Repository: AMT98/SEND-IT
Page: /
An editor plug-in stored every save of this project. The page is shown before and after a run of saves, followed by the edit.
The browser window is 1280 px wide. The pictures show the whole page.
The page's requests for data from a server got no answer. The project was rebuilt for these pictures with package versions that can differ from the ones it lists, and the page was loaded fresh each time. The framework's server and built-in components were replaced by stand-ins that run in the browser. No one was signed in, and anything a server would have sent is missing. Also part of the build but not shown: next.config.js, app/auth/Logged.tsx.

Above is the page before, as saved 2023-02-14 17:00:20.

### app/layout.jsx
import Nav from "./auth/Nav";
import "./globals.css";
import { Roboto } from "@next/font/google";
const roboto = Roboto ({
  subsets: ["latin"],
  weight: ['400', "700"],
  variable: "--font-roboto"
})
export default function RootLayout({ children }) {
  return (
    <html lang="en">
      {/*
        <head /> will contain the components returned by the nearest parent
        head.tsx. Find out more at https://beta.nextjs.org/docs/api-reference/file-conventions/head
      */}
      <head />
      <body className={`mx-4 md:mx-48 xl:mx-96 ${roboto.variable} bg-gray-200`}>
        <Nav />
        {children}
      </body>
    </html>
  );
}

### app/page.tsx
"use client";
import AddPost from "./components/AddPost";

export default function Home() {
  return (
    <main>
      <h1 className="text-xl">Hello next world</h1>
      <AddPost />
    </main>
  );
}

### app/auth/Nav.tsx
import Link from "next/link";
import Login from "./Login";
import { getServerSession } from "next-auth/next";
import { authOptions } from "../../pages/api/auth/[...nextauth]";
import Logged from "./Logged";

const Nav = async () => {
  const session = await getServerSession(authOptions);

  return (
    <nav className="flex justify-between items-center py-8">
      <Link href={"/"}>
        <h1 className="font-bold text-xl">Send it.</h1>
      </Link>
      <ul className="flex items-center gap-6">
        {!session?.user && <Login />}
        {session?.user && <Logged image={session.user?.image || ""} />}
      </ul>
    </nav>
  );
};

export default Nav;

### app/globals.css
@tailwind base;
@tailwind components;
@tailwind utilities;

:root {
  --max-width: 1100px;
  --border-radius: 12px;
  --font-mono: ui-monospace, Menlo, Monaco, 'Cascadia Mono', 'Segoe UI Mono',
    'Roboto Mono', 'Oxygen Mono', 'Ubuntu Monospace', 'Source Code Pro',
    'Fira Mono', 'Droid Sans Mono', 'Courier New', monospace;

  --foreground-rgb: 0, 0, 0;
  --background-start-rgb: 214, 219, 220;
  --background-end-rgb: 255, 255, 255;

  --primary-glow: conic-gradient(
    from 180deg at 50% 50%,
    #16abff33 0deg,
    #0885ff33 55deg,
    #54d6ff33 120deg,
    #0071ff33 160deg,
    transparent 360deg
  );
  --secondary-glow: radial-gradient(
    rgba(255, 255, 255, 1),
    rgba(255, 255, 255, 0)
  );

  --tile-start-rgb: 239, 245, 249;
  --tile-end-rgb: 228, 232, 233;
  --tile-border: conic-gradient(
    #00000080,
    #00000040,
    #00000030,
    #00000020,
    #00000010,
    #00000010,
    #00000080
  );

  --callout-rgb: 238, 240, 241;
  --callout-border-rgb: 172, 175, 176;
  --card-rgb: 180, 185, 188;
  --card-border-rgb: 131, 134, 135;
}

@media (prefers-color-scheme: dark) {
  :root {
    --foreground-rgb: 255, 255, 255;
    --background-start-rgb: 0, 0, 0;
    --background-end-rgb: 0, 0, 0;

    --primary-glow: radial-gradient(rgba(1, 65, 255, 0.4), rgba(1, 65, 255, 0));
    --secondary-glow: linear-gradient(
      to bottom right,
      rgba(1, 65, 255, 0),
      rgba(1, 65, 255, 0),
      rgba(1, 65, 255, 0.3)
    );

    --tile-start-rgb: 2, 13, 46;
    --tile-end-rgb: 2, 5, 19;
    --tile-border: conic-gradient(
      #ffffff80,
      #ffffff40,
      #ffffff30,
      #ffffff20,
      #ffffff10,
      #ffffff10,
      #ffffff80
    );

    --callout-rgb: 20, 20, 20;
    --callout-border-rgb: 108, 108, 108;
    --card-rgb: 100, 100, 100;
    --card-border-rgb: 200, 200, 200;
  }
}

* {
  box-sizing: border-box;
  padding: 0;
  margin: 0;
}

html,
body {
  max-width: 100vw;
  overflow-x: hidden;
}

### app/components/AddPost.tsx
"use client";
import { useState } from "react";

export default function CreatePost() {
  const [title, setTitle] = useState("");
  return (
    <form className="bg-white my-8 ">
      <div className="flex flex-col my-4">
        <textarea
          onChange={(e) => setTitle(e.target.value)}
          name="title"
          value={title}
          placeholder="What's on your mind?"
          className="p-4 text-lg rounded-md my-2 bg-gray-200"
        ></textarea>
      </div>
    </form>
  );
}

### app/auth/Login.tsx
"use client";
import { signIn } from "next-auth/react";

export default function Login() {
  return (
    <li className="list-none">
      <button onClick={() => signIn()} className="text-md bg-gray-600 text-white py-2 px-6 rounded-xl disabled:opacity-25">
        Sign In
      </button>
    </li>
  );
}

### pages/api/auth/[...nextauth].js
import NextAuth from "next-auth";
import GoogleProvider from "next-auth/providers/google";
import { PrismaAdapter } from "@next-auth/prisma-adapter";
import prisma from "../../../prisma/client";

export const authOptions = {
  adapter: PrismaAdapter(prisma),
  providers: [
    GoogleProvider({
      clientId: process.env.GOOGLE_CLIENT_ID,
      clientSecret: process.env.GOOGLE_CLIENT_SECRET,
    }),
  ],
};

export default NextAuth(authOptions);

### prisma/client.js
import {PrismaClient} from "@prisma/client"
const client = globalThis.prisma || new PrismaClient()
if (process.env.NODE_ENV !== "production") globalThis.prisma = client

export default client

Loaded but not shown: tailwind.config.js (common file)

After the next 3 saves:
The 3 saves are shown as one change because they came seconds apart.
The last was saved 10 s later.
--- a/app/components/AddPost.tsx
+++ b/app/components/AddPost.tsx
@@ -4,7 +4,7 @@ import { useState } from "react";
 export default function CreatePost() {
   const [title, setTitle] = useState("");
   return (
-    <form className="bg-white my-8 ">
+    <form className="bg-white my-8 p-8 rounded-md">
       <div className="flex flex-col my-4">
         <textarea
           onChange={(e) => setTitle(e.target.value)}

**Directions**
Copy out every line from the data above in which the word "const" occurs.

**Response**
const roboto = Roboto ({
const Nav = async () => {
  const session = await getServerSession(authOptions);
  const [title, setTitle] = useState("");
export const authOptions = {
const client = globalThis.prisma || new PrismaClient()
   const [title, setTitle] = useState("");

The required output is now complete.